The U.S. Copyright Office describes copyright as follows: “Copyright, a form of intellectual property law, protects original works of authorship including literary, dramatic, musical, and artistic works, such as poetry, novels, movies, songs, computer software, and architecture.”
You cannot reuse works under copyright without permission from the creator. If you do not have explicit permission from the creator, or if you are not sure of the copyright or licensing status of a work (image, audio file, video), do not include it directly on your website, and instead use an alternative (and link out to the work in its original home, if it exists elsewhere on the web).
Grinnell College’s Copyright policy can be found on the College’s Policies page.
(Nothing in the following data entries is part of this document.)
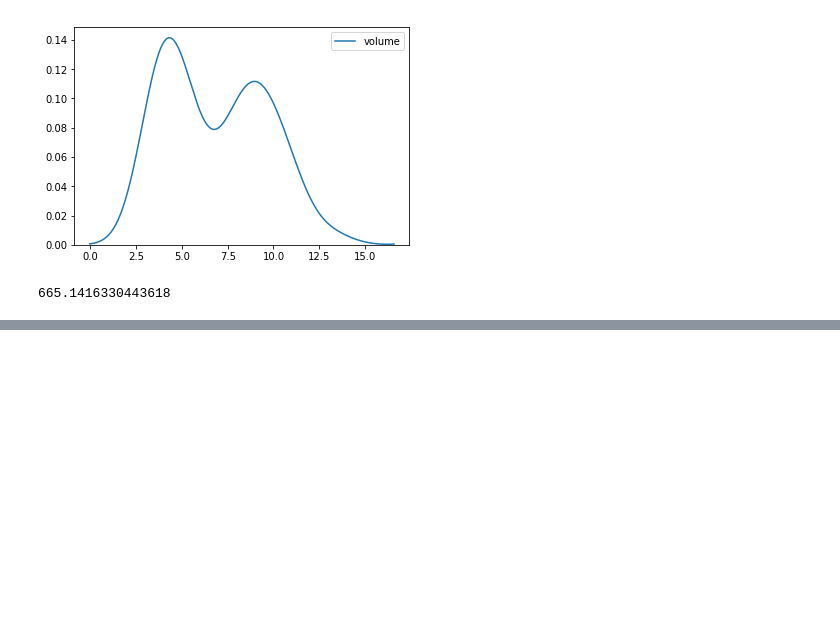
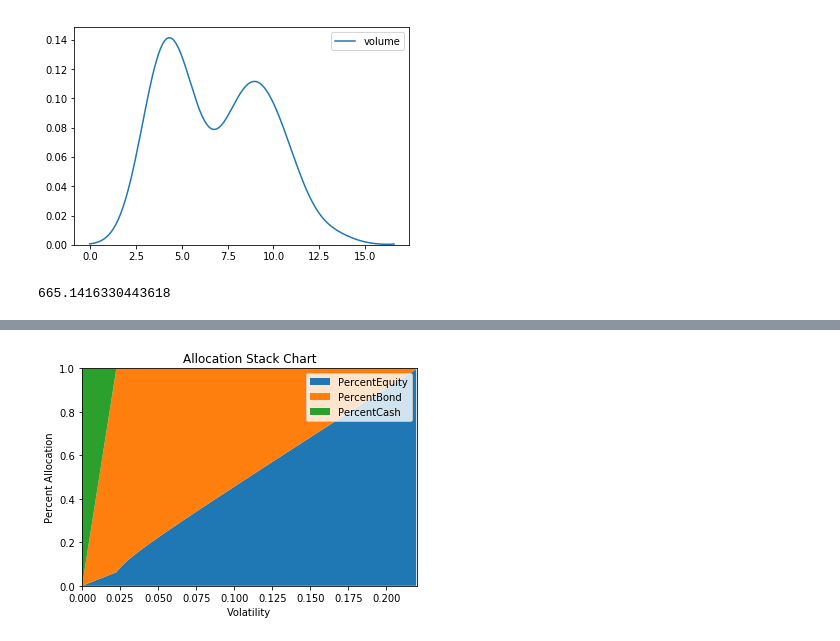
Before and after one commit to maxlamberti/orderbook-crypto-scraper, a Jupyter notebook: research/depth_compression.ipynb, the cells around one changed output, grey strips where cells are left out. Cells and saved outputs as stored; diff of their text form; code cells hidden in the pictures; blank space fills up the shorter version.

```diff
--- a/research/depth_compression.ipynb
+++ b/research/depth_compression.ipynb
@@ -229,0 +288,11 @@ np.exp(6.5)
+# %%
+plt.stackplot(T["Vol"], T['PercentEquity'], T['PercentBond'], T['PercentCash'], labels=['PercentEquity', 'PercentBond', 'PercentCash'])
+plt.xlim([0,0.22])
+plt.ylim([0,1])
+plt.legend()
+plt.xlabel('Volatility')
+plt.ylabel('Percent Allocation')
+plt.title('Allocation Stack Chart')
+plt.savefig('/Users/maxlamberti/Codebase/mfe-cpp-prereq/assignment_5/question_1/StackChart.png')
+# %% [output]
+[figure, added]
```
Also changed, not shown: parts of 11 cells of this notebook.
Where to Find Media for Your Website
While you can’t use works under copyright without permission, many creators on the web have licensed their work in other ways to allow others to use them freely, with the creator’s explicit permission!
Creative Commons Licensing
The creative commons is a global non-profit open licensing organisation which provides a legal framework for using content from contributors all over the world. Through a variety of Creative Commons Licenses, creators can allow others to use and remix their work to various degrees.
Here’s the description of the different types of licenses available from the creative commons licensing website – there are different levels of licensing using some combination of each of the licenses listed below:
All CC licenses require that others who use your work in any way must give you credit the way you request, but not in a way that suggests you endorse them or their use. If they want to use your work without giving you credit or for endorsement purposes, they must get your permission first.
You let others copy, distribute, display, perform, and modify your work, as long as they distribute any modified work on the same terms. If they want to distribute modified works under other terms, they must get your permission first.
You let others copy, distribute, display, perform, and (unless you have chosen NoDerivatives) modify and use your work for any purpose other than commercially unless they get your permission first.
You let others copy, distribute, display and perform only original copies of your work. If they want to modify your work, they must get your permission first.
Sources for Creative Commons and Open Licenses Content
- The Creative Commons Website
- Wikimedia Commons
- Open Educational Resources Commons
- Flickr, for images (ensure “Creative Commons” is selected in your search)
- Freesound, for audio
- SourceForge, for software (look for “Open Source software”)
- Museo, for artwork from museums (check with source institution for licensing specifics)
It’s also possible for created works to be freed from any licensing or attribution requirements altogether by being released into the public domain. Creative works are typically automatically released into the public domain many decades after they are created. Creators wishing to waive all rights (including attribution) sometimes struggle to enter their work into the public domain because various legal frameworks, so the Creative Commons provides the CC0 licence to allow the status of their work to be as close as possible to public domain.
Sources for Public Domain/Similar Content
Your Intellectual Property
As a creator, you own your own intellectual property, including everything you put on the web – whether it’s the web content you write, the images you create, the videos you make, the audio you record, and more. You own the rights to your own work.
As a creator, if you are interested in allowing others to reuse and perhaps even remix your work, you can license your work under one of the several Creative Commons licenses listed above. Here is more from Creative Commons on how to share your work as a creator.
Grinnell College’s Intellectual Property policy can be found on the College’s Policies page.
This page uses and remixes content from “Sourcing Media (The Right Way)” by Coventry University, published under a CC-BY-NC 4.0 license.